In the data below, which lines hold "UseCase"? Copy every one.
#####
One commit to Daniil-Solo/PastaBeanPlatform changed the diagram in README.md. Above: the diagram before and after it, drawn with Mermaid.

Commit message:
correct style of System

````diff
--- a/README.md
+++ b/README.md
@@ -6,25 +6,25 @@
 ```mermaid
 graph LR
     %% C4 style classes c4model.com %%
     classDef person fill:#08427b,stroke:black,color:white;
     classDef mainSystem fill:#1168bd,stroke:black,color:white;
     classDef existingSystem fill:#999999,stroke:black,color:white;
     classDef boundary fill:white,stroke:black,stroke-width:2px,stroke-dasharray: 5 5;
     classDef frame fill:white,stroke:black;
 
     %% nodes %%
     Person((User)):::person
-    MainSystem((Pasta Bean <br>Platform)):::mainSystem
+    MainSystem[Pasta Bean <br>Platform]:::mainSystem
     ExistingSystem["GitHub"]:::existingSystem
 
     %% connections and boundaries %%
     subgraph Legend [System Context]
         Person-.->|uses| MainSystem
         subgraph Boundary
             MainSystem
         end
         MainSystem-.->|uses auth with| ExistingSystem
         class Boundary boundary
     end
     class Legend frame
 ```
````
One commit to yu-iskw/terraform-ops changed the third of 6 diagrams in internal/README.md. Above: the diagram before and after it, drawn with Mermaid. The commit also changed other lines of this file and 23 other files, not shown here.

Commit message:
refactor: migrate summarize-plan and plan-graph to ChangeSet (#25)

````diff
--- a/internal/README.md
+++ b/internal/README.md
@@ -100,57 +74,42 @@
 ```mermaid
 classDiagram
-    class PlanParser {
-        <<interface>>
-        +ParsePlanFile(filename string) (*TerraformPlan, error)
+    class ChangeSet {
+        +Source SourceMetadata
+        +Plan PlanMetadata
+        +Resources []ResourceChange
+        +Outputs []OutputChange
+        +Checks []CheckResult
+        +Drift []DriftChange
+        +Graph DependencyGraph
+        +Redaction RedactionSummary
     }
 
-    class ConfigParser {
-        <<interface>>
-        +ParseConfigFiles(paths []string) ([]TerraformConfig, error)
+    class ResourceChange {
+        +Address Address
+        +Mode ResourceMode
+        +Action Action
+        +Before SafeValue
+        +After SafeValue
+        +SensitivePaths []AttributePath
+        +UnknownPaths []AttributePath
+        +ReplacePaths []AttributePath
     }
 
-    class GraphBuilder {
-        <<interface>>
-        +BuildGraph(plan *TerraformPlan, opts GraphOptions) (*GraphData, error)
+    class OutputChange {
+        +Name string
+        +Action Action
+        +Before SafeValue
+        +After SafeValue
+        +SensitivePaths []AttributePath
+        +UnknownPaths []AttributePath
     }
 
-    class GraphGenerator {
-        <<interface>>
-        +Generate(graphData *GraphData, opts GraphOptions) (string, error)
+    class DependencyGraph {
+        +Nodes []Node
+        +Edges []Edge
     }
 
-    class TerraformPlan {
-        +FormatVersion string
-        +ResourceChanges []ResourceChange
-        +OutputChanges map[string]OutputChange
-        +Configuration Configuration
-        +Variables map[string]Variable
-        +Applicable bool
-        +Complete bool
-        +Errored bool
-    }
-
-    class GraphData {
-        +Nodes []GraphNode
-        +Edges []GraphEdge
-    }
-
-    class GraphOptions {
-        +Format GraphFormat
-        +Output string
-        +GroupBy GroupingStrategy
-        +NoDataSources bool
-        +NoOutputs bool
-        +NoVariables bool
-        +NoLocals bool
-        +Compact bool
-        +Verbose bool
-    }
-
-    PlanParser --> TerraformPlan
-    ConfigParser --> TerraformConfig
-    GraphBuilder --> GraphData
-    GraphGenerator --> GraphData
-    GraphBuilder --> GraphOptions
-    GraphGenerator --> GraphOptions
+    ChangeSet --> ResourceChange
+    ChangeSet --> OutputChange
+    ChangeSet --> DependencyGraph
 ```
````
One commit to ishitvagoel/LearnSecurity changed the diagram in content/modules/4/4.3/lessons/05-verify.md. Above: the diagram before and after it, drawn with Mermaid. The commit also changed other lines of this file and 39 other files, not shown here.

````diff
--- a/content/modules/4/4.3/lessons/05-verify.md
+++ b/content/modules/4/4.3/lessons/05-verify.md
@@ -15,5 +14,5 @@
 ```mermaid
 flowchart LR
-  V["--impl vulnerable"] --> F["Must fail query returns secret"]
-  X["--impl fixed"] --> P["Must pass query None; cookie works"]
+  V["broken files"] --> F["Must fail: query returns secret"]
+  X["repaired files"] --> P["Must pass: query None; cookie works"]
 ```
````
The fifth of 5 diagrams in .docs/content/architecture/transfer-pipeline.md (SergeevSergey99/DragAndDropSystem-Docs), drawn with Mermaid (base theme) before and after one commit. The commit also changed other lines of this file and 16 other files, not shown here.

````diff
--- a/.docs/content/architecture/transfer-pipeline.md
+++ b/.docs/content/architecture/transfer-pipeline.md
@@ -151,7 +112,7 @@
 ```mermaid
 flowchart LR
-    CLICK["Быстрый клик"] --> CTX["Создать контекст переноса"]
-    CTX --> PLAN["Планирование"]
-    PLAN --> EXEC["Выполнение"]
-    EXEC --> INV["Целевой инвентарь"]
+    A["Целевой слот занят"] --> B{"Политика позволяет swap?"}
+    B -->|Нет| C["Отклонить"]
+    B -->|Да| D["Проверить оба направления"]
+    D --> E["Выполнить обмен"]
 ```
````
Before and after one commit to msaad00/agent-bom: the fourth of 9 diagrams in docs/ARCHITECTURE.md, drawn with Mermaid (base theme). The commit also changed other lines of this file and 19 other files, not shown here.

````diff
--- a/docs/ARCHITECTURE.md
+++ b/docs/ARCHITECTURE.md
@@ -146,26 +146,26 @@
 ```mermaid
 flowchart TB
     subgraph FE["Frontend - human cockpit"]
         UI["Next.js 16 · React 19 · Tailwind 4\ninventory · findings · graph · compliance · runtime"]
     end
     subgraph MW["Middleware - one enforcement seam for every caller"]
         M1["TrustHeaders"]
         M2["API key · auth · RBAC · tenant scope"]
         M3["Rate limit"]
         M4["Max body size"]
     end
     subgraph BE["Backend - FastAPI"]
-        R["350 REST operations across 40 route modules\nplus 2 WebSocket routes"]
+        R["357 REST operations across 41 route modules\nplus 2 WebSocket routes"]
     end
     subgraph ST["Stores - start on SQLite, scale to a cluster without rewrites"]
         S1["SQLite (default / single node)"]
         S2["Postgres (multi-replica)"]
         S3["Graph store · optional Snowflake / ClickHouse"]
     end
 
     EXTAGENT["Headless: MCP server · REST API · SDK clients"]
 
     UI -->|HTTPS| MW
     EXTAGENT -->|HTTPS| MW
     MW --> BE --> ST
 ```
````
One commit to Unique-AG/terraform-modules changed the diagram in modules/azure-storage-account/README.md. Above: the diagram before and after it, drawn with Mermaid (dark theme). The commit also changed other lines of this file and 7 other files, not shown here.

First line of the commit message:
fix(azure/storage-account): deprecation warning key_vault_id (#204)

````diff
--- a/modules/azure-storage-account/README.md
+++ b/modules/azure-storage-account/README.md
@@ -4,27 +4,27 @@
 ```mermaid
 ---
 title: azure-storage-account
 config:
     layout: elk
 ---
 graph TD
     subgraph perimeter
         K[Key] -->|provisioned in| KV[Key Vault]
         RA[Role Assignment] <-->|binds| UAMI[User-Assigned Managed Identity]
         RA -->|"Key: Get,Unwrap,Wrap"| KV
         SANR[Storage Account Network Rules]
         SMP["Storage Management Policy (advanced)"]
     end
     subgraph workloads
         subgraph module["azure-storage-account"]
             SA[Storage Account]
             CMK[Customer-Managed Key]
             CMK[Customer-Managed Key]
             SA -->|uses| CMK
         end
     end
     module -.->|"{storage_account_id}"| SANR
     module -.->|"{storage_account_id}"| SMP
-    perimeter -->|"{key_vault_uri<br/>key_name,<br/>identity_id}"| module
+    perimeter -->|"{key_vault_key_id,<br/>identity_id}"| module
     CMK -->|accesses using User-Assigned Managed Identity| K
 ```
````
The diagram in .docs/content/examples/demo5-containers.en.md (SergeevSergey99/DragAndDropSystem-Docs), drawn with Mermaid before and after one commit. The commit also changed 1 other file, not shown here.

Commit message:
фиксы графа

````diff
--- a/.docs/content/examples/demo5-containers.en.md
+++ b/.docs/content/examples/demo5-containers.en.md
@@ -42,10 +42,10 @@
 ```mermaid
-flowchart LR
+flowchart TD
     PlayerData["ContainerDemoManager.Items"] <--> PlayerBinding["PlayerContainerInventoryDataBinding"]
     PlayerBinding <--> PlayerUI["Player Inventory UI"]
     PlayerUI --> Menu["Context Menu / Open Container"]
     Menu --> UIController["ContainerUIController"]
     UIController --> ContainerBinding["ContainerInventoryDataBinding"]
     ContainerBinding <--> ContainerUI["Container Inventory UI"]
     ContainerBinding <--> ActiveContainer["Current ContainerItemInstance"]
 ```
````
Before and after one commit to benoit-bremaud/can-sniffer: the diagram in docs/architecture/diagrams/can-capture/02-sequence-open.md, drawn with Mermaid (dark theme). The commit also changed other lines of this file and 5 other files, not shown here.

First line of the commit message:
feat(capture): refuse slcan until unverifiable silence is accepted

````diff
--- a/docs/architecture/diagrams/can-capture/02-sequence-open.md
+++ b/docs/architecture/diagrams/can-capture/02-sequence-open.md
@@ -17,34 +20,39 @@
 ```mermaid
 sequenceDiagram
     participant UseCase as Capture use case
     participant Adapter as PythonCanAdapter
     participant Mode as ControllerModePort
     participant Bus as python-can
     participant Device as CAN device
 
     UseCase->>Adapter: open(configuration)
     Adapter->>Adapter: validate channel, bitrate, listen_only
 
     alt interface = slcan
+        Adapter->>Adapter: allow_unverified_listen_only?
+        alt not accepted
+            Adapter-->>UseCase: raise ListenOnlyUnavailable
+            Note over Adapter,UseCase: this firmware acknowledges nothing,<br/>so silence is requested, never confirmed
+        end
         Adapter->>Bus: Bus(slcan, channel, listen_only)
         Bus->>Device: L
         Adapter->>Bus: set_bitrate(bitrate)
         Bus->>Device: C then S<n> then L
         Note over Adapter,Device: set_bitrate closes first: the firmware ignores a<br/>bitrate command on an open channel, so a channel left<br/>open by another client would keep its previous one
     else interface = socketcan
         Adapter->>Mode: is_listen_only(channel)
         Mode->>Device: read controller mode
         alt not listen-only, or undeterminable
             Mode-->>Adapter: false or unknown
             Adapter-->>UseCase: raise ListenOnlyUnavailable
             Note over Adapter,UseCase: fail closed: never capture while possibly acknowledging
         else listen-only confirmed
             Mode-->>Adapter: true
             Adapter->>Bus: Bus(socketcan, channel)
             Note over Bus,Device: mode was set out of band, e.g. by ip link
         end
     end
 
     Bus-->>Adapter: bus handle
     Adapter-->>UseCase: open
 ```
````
#####
**The completed task**
     participant UseCase as Capture use case
     UseCase->>Adapter: open(configuration)
+            Adapter-->>UseCase: raise ListenOnlyUnavailable
+            Note over Adapter,UseCase: this firmware acknowledges nothing,<br/>so silence is requested, never confirmed
             Adapter-->>UseCase: raise ListenOnlyUnavailable
             Note over Adapter,UseCase: fail closed: never capture while possibly acknowledging
     Adapter-->>UseCase: open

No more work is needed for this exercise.